▶ _Source data_
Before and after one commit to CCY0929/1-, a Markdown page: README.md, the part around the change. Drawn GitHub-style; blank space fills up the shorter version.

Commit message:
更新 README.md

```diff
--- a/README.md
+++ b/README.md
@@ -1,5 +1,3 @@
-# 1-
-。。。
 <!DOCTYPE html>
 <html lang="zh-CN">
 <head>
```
* * *
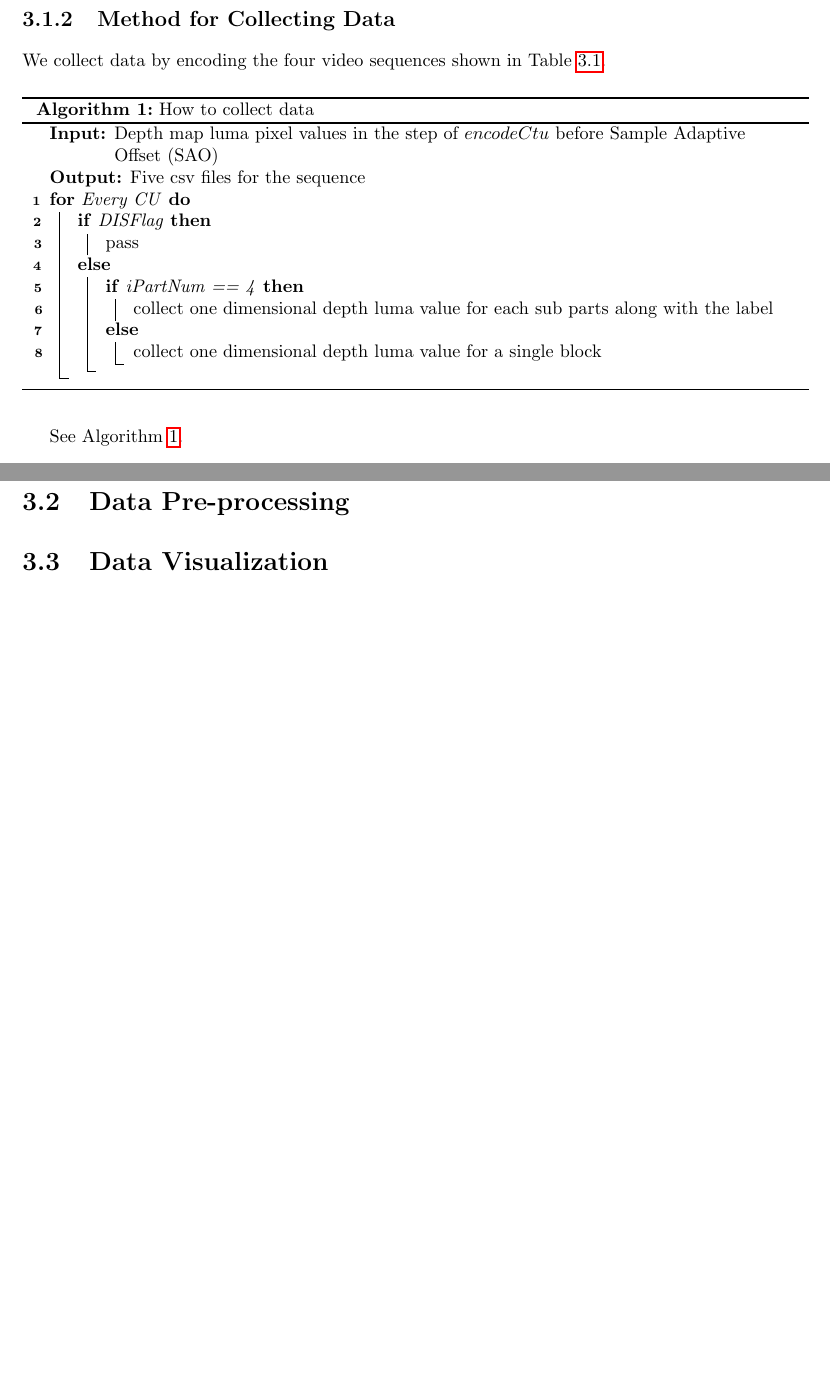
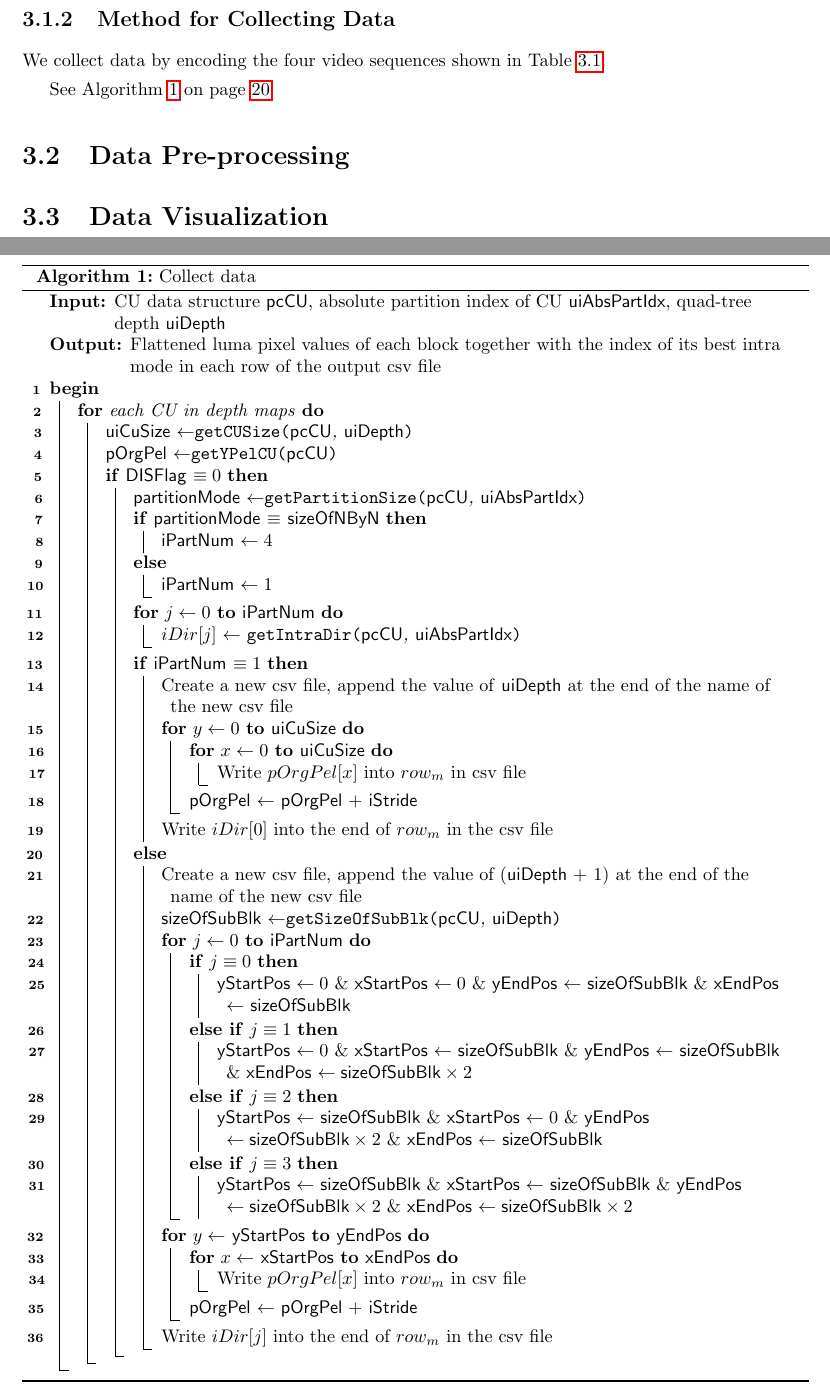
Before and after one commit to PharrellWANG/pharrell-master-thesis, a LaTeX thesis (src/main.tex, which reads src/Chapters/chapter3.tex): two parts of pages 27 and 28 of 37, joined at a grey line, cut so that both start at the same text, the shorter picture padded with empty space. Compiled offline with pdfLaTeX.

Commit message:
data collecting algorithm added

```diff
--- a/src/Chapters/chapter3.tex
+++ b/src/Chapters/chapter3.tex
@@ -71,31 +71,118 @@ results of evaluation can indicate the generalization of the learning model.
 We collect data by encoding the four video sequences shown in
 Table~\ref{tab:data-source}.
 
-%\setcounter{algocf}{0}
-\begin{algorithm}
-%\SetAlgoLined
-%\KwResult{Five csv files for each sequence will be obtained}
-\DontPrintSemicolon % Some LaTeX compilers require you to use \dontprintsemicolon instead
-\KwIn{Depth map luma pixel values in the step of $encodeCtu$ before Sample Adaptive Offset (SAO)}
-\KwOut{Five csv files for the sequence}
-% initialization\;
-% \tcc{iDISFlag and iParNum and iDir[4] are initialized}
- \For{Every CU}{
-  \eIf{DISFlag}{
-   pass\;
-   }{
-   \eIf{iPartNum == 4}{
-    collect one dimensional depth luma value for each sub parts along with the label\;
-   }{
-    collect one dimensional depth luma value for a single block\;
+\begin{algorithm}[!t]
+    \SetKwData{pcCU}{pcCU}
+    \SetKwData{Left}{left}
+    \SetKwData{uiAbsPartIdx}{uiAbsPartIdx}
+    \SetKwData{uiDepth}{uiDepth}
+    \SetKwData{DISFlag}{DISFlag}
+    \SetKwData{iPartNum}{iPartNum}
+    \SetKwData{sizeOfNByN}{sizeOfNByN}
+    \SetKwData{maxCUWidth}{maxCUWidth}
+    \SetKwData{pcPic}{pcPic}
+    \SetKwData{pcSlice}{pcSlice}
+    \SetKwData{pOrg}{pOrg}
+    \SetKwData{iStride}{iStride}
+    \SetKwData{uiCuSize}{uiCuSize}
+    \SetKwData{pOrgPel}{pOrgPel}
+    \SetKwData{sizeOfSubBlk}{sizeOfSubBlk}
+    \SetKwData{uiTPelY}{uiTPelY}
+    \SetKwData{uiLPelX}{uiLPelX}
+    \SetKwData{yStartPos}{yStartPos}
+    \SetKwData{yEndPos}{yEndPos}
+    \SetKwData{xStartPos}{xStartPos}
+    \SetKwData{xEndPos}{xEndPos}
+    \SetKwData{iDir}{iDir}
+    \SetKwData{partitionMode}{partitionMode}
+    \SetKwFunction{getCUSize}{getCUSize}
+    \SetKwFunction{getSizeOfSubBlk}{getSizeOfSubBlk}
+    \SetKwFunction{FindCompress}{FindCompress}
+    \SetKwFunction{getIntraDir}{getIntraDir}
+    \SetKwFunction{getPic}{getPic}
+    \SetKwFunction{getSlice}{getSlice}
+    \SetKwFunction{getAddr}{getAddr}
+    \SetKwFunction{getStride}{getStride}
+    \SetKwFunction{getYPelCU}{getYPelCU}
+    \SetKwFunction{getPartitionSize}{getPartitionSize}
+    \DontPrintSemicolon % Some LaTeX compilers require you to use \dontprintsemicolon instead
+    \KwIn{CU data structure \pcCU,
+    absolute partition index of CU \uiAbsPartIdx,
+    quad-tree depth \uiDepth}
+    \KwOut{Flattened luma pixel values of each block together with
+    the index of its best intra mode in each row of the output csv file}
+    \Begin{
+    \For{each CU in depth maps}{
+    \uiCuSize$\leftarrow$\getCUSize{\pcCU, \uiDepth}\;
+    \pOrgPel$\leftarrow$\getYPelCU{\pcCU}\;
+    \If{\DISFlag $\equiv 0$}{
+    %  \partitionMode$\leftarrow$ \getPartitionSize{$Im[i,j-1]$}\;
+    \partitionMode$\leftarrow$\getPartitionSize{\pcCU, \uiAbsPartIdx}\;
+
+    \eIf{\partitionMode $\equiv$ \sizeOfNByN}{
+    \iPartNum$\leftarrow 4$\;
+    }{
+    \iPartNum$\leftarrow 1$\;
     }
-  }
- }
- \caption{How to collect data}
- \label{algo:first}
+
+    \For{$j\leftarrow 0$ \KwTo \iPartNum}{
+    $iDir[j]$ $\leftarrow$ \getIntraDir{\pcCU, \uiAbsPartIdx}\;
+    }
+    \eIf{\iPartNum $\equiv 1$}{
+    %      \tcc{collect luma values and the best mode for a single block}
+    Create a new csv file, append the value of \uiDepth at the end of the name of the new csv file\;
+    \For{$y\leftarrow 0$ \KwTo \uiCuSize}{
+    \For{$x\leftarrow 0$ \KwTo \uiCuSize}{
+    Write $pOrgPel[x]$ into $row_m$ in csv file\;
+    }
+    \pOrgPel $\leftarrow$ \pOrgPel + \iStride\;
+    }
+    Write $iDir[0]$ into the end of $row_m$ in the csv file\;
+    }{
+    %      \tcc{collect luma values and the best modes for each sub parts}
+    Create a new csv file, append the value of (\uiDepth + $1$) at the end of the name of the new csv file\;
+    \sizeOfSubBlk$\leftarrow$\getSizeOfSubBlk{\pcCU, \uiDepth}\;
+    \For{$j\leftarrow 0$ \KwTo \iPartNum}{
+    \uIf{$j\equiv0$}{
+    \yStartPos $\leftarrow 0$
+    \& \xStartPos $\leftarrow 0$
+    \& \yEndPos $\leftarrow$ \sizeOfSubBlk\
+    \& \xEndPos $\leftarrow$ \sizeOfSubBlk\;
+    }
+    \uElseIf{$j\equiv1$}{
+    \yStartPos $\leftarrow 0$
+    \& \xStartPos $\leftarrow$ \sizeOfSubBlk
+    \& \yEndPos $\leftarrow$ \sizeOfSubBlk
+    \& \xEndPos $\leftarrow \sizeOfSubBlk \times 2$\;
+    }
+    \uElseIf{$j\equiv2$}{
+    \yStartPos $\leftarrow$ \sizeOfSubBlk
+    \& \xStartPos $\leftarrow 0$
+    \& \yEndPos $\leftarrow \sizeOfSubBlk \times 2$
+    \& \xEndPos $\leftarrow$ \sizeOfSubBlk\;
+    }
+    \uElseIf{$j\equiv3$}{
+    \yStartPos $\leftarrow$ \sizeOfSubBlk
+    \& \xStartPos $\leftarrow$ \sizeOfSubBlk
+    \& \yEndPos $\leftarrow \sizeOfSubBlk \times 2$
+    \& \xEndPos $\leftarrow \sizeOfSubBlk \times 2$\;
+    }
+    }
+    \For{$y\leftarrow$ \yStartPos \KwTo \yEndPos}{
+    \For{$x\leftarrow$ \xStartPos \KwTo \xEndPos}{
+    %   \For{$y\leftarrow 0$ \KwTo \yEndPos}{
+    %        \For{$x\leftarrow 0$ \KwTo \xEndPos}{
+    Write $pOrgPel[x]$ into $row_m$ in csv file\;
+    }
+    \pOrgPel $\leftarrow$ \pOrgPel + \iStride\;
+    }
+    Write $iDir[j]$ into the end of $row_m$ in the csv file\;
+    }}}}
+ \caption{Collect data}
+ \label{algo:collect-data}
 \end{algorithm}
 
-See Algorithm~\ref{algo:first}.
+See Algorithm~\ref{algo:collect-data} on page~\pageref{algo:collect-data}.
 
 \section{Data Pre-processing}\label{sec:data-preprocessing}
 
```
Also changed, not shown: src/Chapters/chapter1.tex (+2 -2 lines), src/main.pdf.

▶ _Exercise_
Please report all lines in the entries where "iDir" appears.

▶ _Task solution_
-% \tcc{iDISFlag and iParNum and iDir[4] are initialized}
+    \SetKwData{iDir}{iDir}
+    $iDir[j]$ $\leftarrow$ \getIntraDir{\pcCU, \uiAbsPartIdx}\;
+    Write $iDir[0]$ into the end of $row_m$ in the csv file\;
+    Write $iDir[j]$ into the end of $row_m$ in the csv file\;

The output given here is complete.